§ Excerpted data

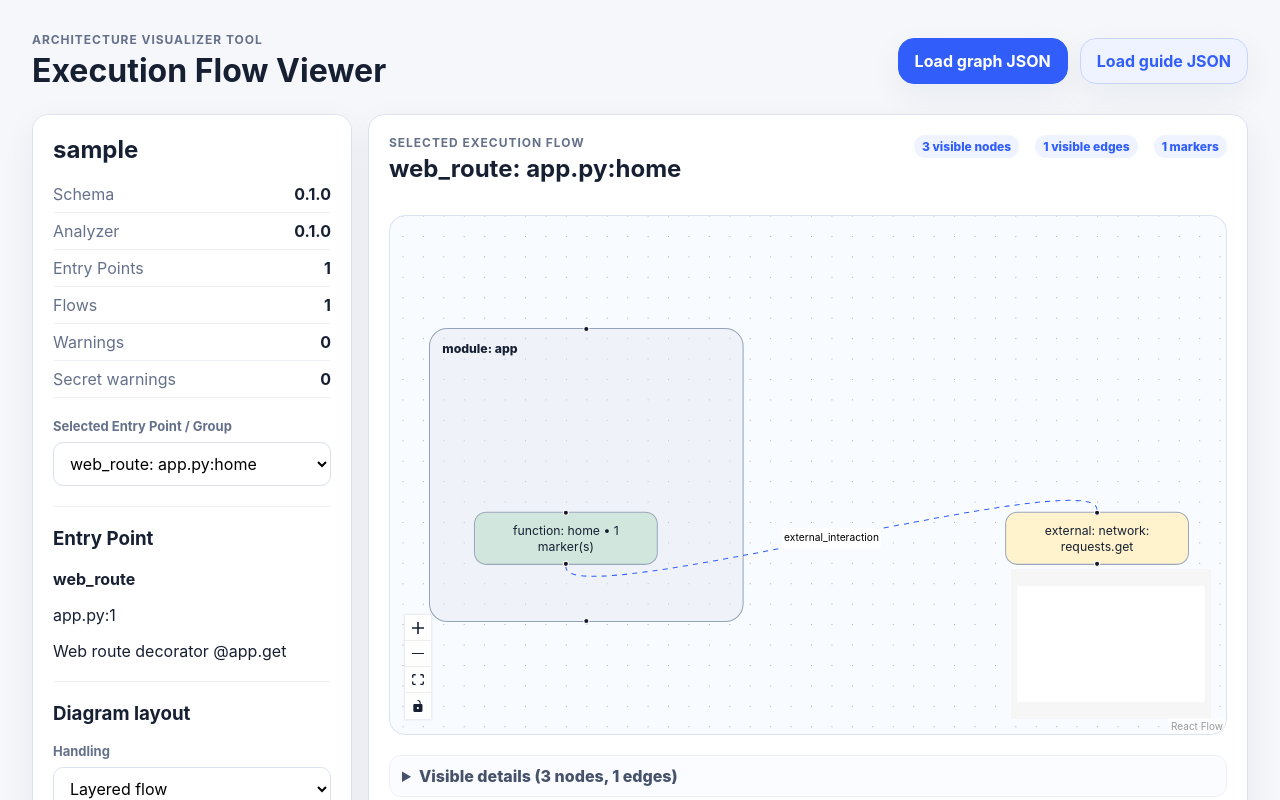
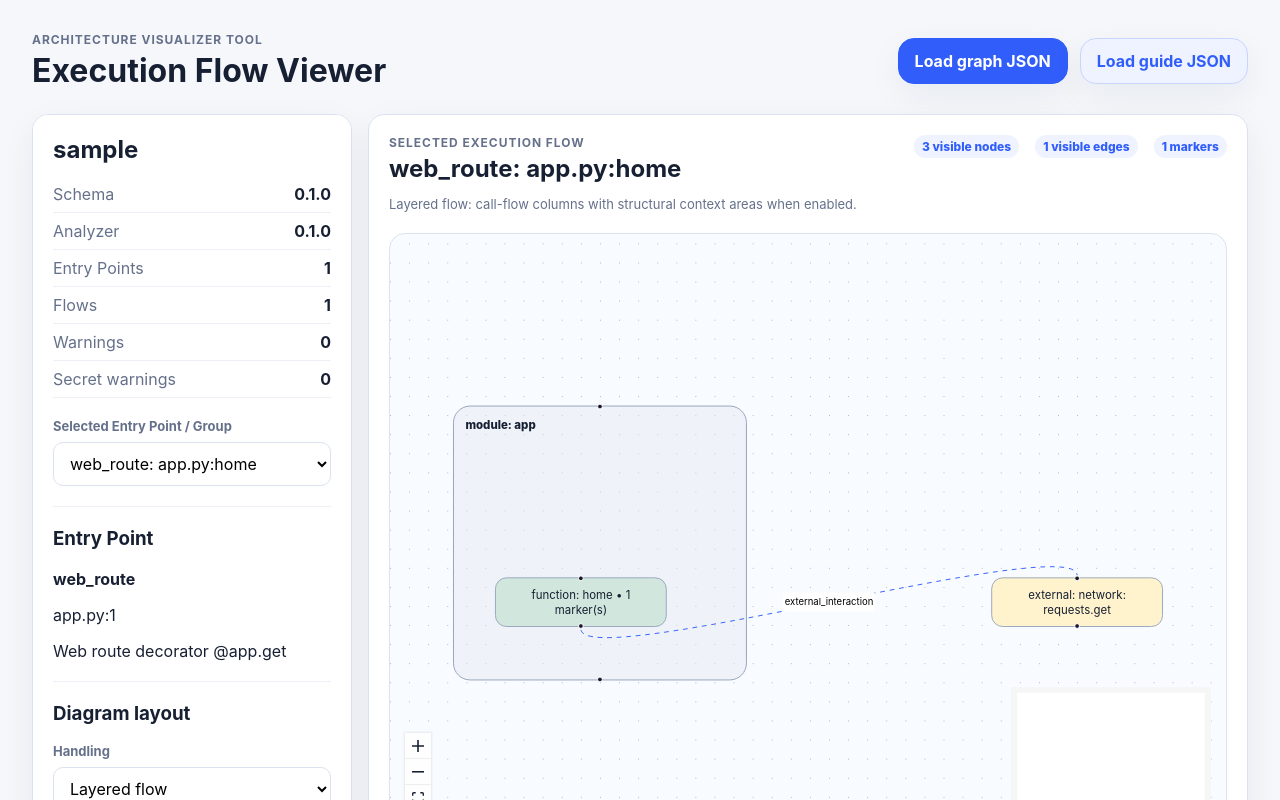
Before and after one commit to DevGrohl/AVT, a React (Vite) app in the folder apps/viewer/: page / in a window 1280 px wide. Shown: the top 800 px of the page. Built offline with nearby package versions, Linux system fonts and the light colour scheme.

Commit message:
Polish viewer diagram layout UX

```diff
--- a/apps/viewer/src/main.tsx
+++ b/apps/viewer/src/main.tsx
@@ -163,12 +163,14 @@ function App() {
           <section className="panel flowPanel">
             {selectedFlow ? (
               <>
-                <FlowHeader flow={selectedFlow} label={selectedOption?.label ?? selectedFlow.id} nodeCount={flowModel.flowNodes.length} edgeCount={flowModel.flowEdges.length} />
+                <FlowHeader flow={selectedFlow} label={selectedOption?.label ?? selectedFlow.id} nodeCount={flowModel.flowNodes.length} edgeCount={flowModel.flowEdges.length} layout={diagramLayout} />
                 <div className="graphCanvas" aria-label="Selected Execution Flow graph">
                   <ReactFlow
+                    key={`${selectedFlow.id}:${diagramLayout}:${displayOptions.showHierarchyContext}:${displayOptions.showExternalInteractions}:${displayOptions.edgeLabelMode}`}
                     nodes={flowModel.reactFlowNodes}
                     edges={flowModel.reactFlowEdges}
                     fitView
+                    fitViewOptions={{ padding: 0.18 }}
                     onNodeClick={(_: React.MouseEvent, node: FlowNode) => {
                       const graphNode = flowModel.nodeById.get(String(node.id));
                       if (graphNode) setSelection({ type: 'node', item: graphNode, markers: flowModel.markersByNodeId.get(graphNode.id) ?? [] });
@@ -339,12 +341,13 @@ function EdgeFilterControls({ filters, onChange }: { filters: EdgeFilters; onCha
   );
 }
 
-function FlowHeader({ flow, label, nodeCount, edgeCount }: { flow: ExecutionFlow; label: string; nodeCount: number; edgeCount: number }) {
+function FlowHeader({ flow, label, nodeCount, edgeCount, layout }: { flow: ExecutionFlow; label: string; nodeCount: number; edgeCount: number; layout: DiagramLayout }) {
   return (
     <div className="flowHeader">
       <div>
         <p className="eyebrow">Selected Execution Flow</p>
         <h2>{label}</h2>
+        <p className="hint">{layoutDescription(layout)}</p>
       </div>
       <div className="counts">
         <span>{nodeCount} visible nodes</span>
@@ -353,6 +356,13 @@ function FlowHeader({ flow, label, nodeCount, edgeCount }: { flow: ExecutionFlow
       </div>
     </div>
   );
+}
+
+function layoutDescription(layout: DiagramLayout): string {
+  if (layout === 'layered') return 'Layered flow: call-flow columns with structural context areas when enabled.';
+  if (layout === 'hierarchy') return 'Hierarchy: module/class areas own their functions and methods.';
+  if (layout === 'circular') return 'Circular: relationship overview for spotting clusters and cycles.';
+  return 'Compact grid: dense scan-friendly layout.';
 }
 
 function FlowLists({ nodes, edges, markersByNodeId }: { nodes: GraphNode[]; edges: GraphEdge[]; markersByNodeId: Map<string, FlowMarker[]> }) {
@@ -748,7 +758,28 @@ function areaLayout(
     });
   }
 
+  avoidTopLevelContainerOverlap(nodes, parentIds, positions, sizes);
+
   return { positions, parentIds, sizes };
+}
+
+function avoidTopLevelContainerOverlap(
+  nodes: GraphNode[],
+  parentIds: Map<string, string>,
+  positions: Map<string, { x: number; y: number }>,
+  sizes: Map<string, { width: number; height: number }>,
+): void {
+  const containers = nodes
+    .filter((node) => (node.kind === 'module' || node.kind === 'class') && !parentIds.has(node.id))
+    .sort((a, b) => (positions.get(a.id)?.y ?? 0) - (positions.get(b.id)?.y ?? 0) || a.id.localeCompare(b.id));
+  let cursorY = Number.NEGATIVE_INFINITY;
+  for (const container of containers) {
+    const position = positions.get(container.id) ?? { x: 0, y: 0 };
+    const size = sizes.get(container.id) ?? defaultNodeSize(container);
+    const nextY = cursorY === Number.NEGATIVE_INFINITY ? position.y : Math.max(position.y, cursorY + 72);
+    positions.set(container.id, { ...position, y: nextY });
+    cursorY = nextY + size.height;
+  }
 }
 
 function defaultNodeSize(node: GraphNode): { width: number; height: number } {
--- a/apps/viewer/src/styles.css
+++ b/apps/viewer/src/styles.css
@@ -141,7 +141,8 @@ button.linkButton {
 }
 
 .graphCanvas {
-  height: 520px;
+  height: min(72vh, 820px);
+  min-height: 620px;
   overflow: hidden;
   margin-bottom: 20px;
   border: 1px solid #dbe2ef;
```
Also changed, not shown: 1 other file (tests, documents, lock files or other folders).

§ Task item
Please keep the pictures out and reproduce the records above exactly.

§ Exercise answer
Before and after one commit to DevGrohl/AVT, a React (Vite) app in the folder apps/viewer/: page / in a window 1280 px wide. Shown: the top 800 px of the page. Built offline with nearby package versions, Linux system fonts and the light colour scheme.

Commit message:
Polish viewer diagram layout UX

```diff
--- a/apps/viewer/src/main.tsx
+++ b/apps/viewer/src/main.tsx
@@ -163,12 +163,14 @@ function App() {
           <section className="panel flowPanel">
             {selectedFlow ? (
               <>
-                <FlowHeader flow={selectedFlow} label={selectedOption?.label ?? selectedFlow.id} nodeCount={flowModel.flowNodes.length} edgeCount={flowModel.flowEdges.length} />
+                <FlowHeader flow={selectedFlow} label={selectedOption?.label ?? selectedFlow.id} nodeCount={flowModel.flowNodes.length} edgeCount={flowModel.flowEdges.length} layout={diagramLayout} />
                 <div className="graphCanvas" aria-label="Selected Execution Flow graph">
                   <ReactFlow
+                    key={`${selectedFlow.id}:${diagramLayout}:${displayOptions.showHierarchyContext}:${displayOptions.showExternalInteractions}:${displayOptions.edgeLabelMode}`}
                     nodes={flowModel.reactFlowNodes}
                     edges={flowModel.reactFlowEdges}
                     fitView
+                    fitViewOptions={{ padding: 0.18 }}
                     onNodeClick={(_: React.MouseEvent, node: FlowNode) => {
                       const graphNode = flowModel.nodeById.get(String(node.id));
                       if (graphNode) setSelection({ type: 'node', item: graphNode, markers: flowModel.markersByNodeId.get(graphNode.id) ?? [] });
@@ -339,12 +341,13 @@ function EdgeFilterControls({ filters, onChange }: { filters: EdgeFilters; onCha
   );
 }
 
-function FlowHeader({ flow, label, nodeCount, edgeCount }: { flow: ExecutionFlow; label: string; nodeCount: number; edgeCount: number }) {
+function FlowHeader({ flow, label, nodeCount, edgeCount, layout }: { flow: ExecutionFlow; label: string; nodeCount: number; edgeCount: number; layout: DiagramLayout }) {
   return (
     <div className="flowHeader">
       <div>
         <p className="eyebrow">Selected Execution Flow</p>
         <h2>{label}</h2>
+        <p className="hint">{layoutDescription(layout)}</p>
       </div>
       <div className="counts">
         <span>{nodeCount} visible nodes</span>
@@ -353,6 +356,13 @@ function FlowHeader({ flow, label, nodeCount, edgeCount }: { flow: ExecutionFlow
       </div>
     </div>
   );
+}
+
+function layoutDescription(layout: DiagramLayout): string {
+  if (layout === 'layered') return 'Layered flow: call-flow columns with structural context areas when enabled.';
+  if (layout === 'hierarchy') return 'Hierarchy: module/class areas own their functions and methods.';
+  if (layout === 'circular') return 'Circular: relationship overview for spotting clusters and cycles.';
+  return 'Compact grid: dense scan-friendly layout.';
 }
 
 function FlowLists({ nodes, edges, markersByNodeId }: { nodes: GraphNode[]; edges: GraphEdge[]; markersByNodeId: Map<string, FlowMarker[]> }) {
@@ -748,7 +758,28 @@ function areaLayout(
     });
   }
 
+  avoidTopLevelContainerOverlap(nodes, parentIds, positions, sizes);
+
   return { positions, parentIds, sizes };
+}
+
+function avoidTopLevelContainerOverlap(
+  nodes: GraphNode[],
+  parentIds: Map<string, string>,
+  positions: Map<string, { x: number; y: number }>,
+  sizes: Map<string, { width: number; height: number }>,
+): void {
+  const containers = nodes
+    .filter((node) => (node.kind === 'module' || node.kind === 'class') && !parentIds.has(node.id))
+    .sort((a, b) => (positions.get(a.id)?.y ?? 0) - (positions.get(b.id)?.y ?? 0) || a.id.localeCompare(b.id));
+  let cursorY = Number.NEGATIVE_INFINITY;
+  for (const container of containers) {
+    const position = positions.get(container.id) ?? { x: 0, y: 0 };
+    const size = sizes.get(container.id) ?? defaultNodeSize(container);
+    const nextY = cursorY === Number.NEGATIVE_INFINITY ? position.y : Math.max(position.y, cursorY + 72);
+    positions.set(container.id, { ...position, y: nextY });
+    cursorY = nextY + size.height;
+  }
 }
 
 function defaultNodeSize(node: GraphNode): { width: number; height: number } {
--- a/apps/viewer/src/styles.css
+++ b/apps/viewer/src/styles.css
@@ -141,7 +141,8 @@ button.linkButton {
 }
 
 .graphCanvas {
-  height: 520px;
+  height: min(72vh, 820px);
+  min-height: 620px;
   overflow: hidden;
   margin-bottom: 20px;
   border: 1px solid #dbe2ef;
```
Also changed, not shown: 1 other file (tests, documents, lock files or other folders).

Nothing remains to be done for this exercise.